Reproduce all entries word for word.

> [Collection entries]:
........

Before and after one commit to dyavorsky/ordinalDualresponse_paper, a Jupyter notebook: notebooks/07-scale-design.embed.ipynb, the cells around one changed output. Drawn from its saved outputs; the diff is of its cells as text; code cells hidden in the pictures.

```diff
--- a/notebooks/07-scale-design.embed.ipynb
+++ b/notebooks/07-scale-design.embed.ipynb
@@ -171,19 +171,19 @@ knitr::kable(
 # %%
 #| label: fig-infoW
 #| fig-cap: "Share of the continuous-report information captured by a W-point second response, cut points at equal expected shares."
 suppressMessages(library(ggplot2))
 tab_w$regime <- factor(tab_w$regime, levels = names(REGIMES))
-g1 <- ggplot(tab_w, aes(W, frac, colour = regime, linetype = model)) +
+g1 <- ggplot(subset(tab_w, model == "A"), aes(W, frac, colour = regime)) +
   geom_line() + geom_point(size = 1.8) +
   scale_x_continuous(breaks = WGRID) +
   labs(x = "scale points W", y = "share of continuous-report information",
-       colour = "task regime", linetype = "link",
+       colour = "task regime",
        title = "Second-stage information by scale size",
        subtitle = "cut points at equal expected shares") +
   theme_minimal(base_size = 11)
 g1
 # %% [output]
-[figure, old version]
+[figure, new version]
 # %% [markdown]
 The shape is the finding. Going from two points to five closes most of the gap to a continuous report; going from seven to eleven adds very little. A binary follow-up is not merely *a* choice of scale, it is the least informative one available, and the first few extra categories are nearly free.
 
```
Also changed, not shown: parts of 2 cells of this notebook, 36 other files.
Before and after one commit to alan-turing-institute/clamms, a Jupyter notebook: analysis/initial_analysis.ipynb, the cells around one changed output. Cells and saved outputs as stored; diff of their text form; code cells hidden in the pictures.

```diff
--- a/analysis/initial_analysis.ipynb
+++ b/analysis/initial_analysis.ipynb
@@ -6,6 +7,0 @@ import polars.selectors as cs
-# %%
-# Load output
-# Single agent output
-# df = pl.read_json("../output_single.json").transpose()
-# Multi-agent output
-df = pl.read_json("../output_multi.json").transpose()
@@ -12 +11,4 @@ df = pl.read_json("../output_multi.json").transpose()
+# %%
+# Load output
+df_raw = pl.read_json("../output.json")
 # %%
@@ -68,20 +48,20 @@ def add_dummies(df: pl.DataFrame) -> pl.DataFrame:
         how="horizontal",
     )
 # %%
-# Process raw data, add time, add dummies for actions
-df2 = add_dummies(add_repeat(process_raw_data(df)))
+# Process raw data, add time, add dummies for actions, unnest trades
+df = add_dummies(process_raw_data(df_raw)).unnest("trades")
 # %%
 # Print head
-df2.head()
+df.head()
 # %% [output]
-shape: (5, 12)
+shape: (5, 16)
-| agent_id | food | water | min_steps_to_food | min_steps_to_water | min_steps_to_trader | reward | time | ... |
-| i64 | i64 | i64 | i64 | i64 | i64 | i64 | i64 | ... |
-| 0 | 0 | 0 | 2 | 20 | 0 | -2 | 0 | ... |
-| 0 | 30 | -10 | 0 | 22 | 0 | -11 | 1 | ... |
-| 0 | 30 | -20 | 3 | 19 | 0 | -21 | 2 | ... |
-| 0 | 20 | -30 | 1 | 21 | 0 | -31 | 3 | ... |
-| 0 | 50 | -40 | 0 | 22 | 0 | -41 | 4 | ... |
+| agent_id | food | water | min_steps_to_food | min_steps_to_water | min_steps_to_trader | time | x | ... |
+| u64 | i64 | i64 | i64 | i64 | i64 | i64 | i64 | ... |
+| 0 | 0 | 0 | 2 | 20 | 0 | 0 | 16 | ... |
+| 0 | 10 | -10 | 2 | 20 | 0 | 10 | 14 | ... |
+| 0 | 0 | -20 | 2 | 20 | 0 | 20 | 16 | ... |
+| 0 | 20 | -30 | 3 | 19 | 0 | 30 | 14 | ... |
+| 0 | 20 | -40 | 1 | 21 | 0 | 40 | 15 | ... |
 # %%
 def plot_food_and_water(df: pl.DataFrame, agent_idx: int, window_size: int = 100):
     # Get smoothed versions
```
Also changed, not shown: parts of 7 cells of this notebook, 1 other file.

........

> [OUTPUT]:
Before and after one commit to dyavorsky/ordinalDualresponse_paper, a Jupyter notebook: notebooks/07-scale-design.embed.ipynb, the cells around one changed output. Drawn from its saved outputs; the diff is of its cells as text; code cells hidden in the pictures.

```diff
--- a/notebooks/07-scale-design.embed.ipynb
+++ b/notebooks/07-scale-design.embed.ipynb
@@ -171,19 +171,19 @@ knitr::kable(
 # %%
 #| label: fig-infoW
 #| fig-cap: "Share of the continuous-report information captured by a W-point second response, cut points at equal expected shares."
 suppressMessages(library(ggplot2))
 tab_w$regime <- factor(tab_w$regime, levels = names(REGIMES))
-g1 <- ggplot(tab_w, aes(W, frac, colour = regime, linetype = model)) +
+g1 <- ggplot(subset(tab_w, model == "A"), aes(W, frac, colour = regime)) +
   geom_line() + geom_point(size = 1.8) +
   scale_x_continuous(breaks = WGRID) +
   labs(x = "scale points W", y = "share of continuous-report information",
-       colour = "task regime", linetype = "link",
+       colour = "task regime",
        title = "Second-stage information by scale size",
        subtitle = "cut points at equal expected shares") +
   theme_minimal(base_size = 11)
 g1
 # %% [output]
-[figure, old version]
+[figure, new version]
 # %% [markdown]
 The shape is the finding. Going from two points to five closes most of the gap to a continuous report; going from seven to eleven adds very little. A binary follow-up is not merely *a* choice of scale, it is the least informative one available, and the first few extra categories are nearly free.
 
```
Also changed, not shown: parts of 2 cells of this notebook, 36 other files.
Before and after one commit to alan-turing-institute/clamms, a Jupyter notebook: analysis/initial_analysis.ipynb, the cells around one changed output. Cells and saved outputs as stored; diff of their text form; code cells hidden in the pictures.

```diff
--- a/analysis/initial_analysis.ipynb
+++ b/analysis/initial_analysis.ipynb
@@ -6,6 +7,0 @@ import polars.selectors as cs
-# %%
-# Load output
-# Single agent output
-# df = pl.read_json("../output_single.json").transpose()
-# Multi-agent output
-df = pl.read_json("../output_multi.json").transpose()
@@ -12 +11,4 @@ df = pl.read_json("../output_multi.json").transpose()
+# %%
+# Load output
+df_raw = pl.read_json("../output.json")
 # %%
@@ -68,20 +48,20 @@ def add_dummies(df: pl.DataFrame) -> pl.DataFrame:
         how="horizontal",
     )
 # %%
-# Process raw data, add time, add dummies for actions
-df2 = add_dummies(add_repeat(process_raw_data(df)))
+# Process raw data, add time, add dummies for actions, unnest trades
+df = add_dummies(process_raw_data(df_raw)).unnest("trades")
 # %%
 # Print head
-df2.head()
+df.head()
 # %% [output]
-shape: (5, 12)
+shape: (5, 16)
-| agent_id | food | water | min_steps_to_food | min_steps_to_water | min_steps_to_trader | reward | time | ... |
-| i64 | i64 | i64 | i64 | i64 | i64 | i64 | i64 | ... |
-| 0 | 0 | 0 | 2 | 20 | 0 | -2 | 0 | ... |
-| 0 | 30 | -10 | 0 | 22 | 0 | -11 | 1 | ... |
-| 0 | 30 | -20 | 3 | 19 | 0 | -21 | 2 | ... |
-| 0 | 20 | -30 | 1 | 21 | 0 | -31 | 3 | ... |
-| 0 | 50 | -40 | 0 | 22 | 0 | -41 | 4 | ... |
+| agent_id | food | water | min_steps_to_food | min_steps_to_water | min_steps_to_trader | time | x | ... |
+| u64 | i64 | i64 | i64 | i64 | i64 | i64 | i64 | ... |
+| 0 | 0 | 0 | 2 | 20 | 0 | 0 | 16 | ... |
+| 0 | 10 | -10 | 2 | 20 | 0 | 10 | 14 | ... |
+| 0 | 0 | -20 | 2 | 20 | 0 | 20 | 16 | ... |
+| 0 | 20 | -30 | 3 | 19 | 0 | 30 | 14 | ... |
+| 0 | 20 | -40 | 1 | 21 | 0 | 40 | 15 | ... |
 # %%
 def plot_food_and_water(df: pl.DataFrame, agent_idx: int, window_size: int = 100):
     # Get smoothed versions
```
Also changed, not shown: parts of 7 cells of this notebook, 1 other file.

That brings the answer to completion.